* **What is required**: Copy each line of the following material exactly.

* **Data supplied**:
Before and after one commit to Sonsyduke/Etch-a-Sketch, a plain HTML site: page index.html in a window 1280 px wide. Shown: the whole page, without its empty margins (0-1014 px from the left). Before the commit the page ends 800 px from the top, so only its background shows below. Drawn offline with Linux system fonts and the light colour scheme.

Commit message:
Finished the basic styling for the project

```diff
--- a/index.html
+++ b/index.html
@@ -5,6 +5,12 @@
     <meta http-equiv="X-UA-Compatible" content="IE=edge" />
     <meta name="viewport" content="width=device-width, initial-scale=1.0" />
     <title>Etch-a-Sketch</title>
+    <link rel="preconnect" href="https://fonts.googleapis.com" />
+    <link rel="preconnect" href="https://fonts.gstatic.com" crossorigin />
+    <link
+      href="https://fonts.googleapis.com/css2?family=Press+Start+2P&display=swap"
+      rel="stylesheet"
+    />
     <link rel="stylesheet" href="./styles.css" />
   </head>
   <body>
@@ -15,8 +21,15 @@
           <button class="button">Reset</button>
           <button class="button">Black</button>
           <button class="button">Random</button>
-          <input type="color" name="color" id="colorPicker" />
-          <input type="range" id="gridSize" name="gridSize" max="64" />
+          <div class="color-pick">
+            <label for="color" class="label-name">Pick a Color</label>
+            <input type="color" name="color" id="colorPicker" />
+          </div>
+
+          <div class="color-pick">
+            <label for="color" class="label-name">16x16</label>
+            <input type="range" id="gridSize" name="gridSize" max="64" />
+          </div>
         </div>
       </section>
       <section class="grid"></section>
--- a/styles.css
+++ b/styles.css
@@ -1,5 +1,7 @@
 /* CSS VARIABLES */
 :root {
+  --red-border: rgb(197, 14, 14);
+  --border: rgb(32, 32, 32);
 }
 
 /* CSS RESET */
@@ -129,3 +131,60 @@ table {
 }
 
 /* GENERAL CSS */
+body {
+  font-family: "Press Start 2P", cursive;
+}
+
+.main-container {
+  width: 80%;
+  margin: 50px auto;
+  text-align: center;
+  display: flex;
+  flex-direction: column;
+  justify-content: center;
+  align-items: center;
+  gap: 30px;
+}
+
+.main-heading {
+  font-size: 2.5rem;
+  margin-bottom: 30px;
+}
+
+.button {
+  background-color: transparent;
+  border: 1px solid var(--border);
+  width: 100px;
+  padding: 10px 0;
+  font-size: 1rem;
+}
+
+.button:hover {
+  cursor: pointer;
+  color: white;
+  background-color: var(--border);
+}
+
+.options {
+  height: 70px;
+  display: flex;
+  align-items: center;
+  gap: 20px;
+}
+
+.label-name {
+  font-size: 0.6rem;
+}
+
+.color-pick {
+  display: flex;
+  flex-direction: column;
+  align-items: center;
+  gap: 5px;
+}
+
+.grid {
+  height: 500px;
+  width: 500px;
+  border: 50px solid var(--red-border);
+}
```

* **Task output**:
Before and after one commit to Sonsyduke/Etch-a-Sketch, a plain HTML site: page index.html in a window 1280 px wide. Shown: the whole page, without its empty margins (0-1014 px from the left). Before the commit the page ends 800 px from the top, so only its background shows below. Drawn offline with Linux system fonts and the light colour scheme.

Commit message:
Finished the basic styling for the project

```diff
--- a/index.html
+++ b/index.html
@@ -5,6 +5,12 @@
     <meta http-equiv="X-UA-Compatible" content="IE=edge" />
     <meta name="viewport" content="width=device-width, initial-scale=1.0" />
     <title>Etch-a-Sketch</title>
+    <link rel="preconnect" href="https://fonts.googleapis.com" />
+    <link rel="preconnect" href="https://fonts.gstatic.com" crossorigin />
+    <link
+      href="https://fonts.googleapis.com/css2?family=Press+Start+2P&display=swap"
+      rel="stylesheet"
+    />
     <link rel="stylesheet" href="./styles.css" />
   </head>
   <body>
@@ -15,8 +21,15 @@
           <button class="button">Reset</button>
           <button class="button">Black</button>
           <button class="button">Random</button>
-          <input type="color" name="color" id="colorPicker" />
-          <input type="range" id="gridSize" name="gridSize" max="64" />
+          <div class="color-pick">
+            <label for="color" class="label-name">Pick a Color</label>
+            <input type="color" name="color" id="colorPicker" />
+          </div>
+
+          <div class="color-pick">
+            <label for="color" class="label-name">16x16</label>
+            <input type="range" id="gridSize" name="gridSize" max="64" />
+          </div>
         </div>
       </section>
       <section class="grid"></section>
--- a/styles.css
+++ b/styles.css
@@ -1,5 +1,7 @@
 /* CSS VARIABLES */
 :root {
+  --red-border: rgb(197, 14, 14);
+  --border: rgb(32, 32, 32);
 }
 
 /* CSS RESET */
@@ -129,3 +131,60 @@ table {
 }
 
 /* GENERAL CSS */
+body {
+  font-family: "Press Start 2P", cursive;
+}
+
+.main-container {
+  width: 80%;
+  margin: 50px auto;
+  text-align: center;
+  display: flex;
+  flex-direction: column;
+  justify-content: center;
+  align-items: center;
+  gap: 30px;
+}
+
+.main-heading {
+  font-size: 2.5rem;
+  margin-bottom: 30px;
+}
+
+.button {
+  background-color: transparent;
+  border: 1px solid var(--border);
+  width: 100px;
+  padding: 10px 0;
+  font-size: 1rem;
+}
+
+.button:hover {
+  cursor: pointer;
+  color: white;
+  background-color: var(--border);
+}
+
+.options {
+  height: 70px;
+  display: flex;
+  align-items: center;
+  gap: 20px;
+}
+
+.label-name {
+  font-size: 0.6rem;
+}
+
+.color-pick {
+  display: flex;
+  flex-direction: column;
+  align-items: center;
+  gap: 5px;
+}
+
+.grid {
+  height: 500px;
+  width: 500px;
+  border: 50px solid var(--red-border);
+}
```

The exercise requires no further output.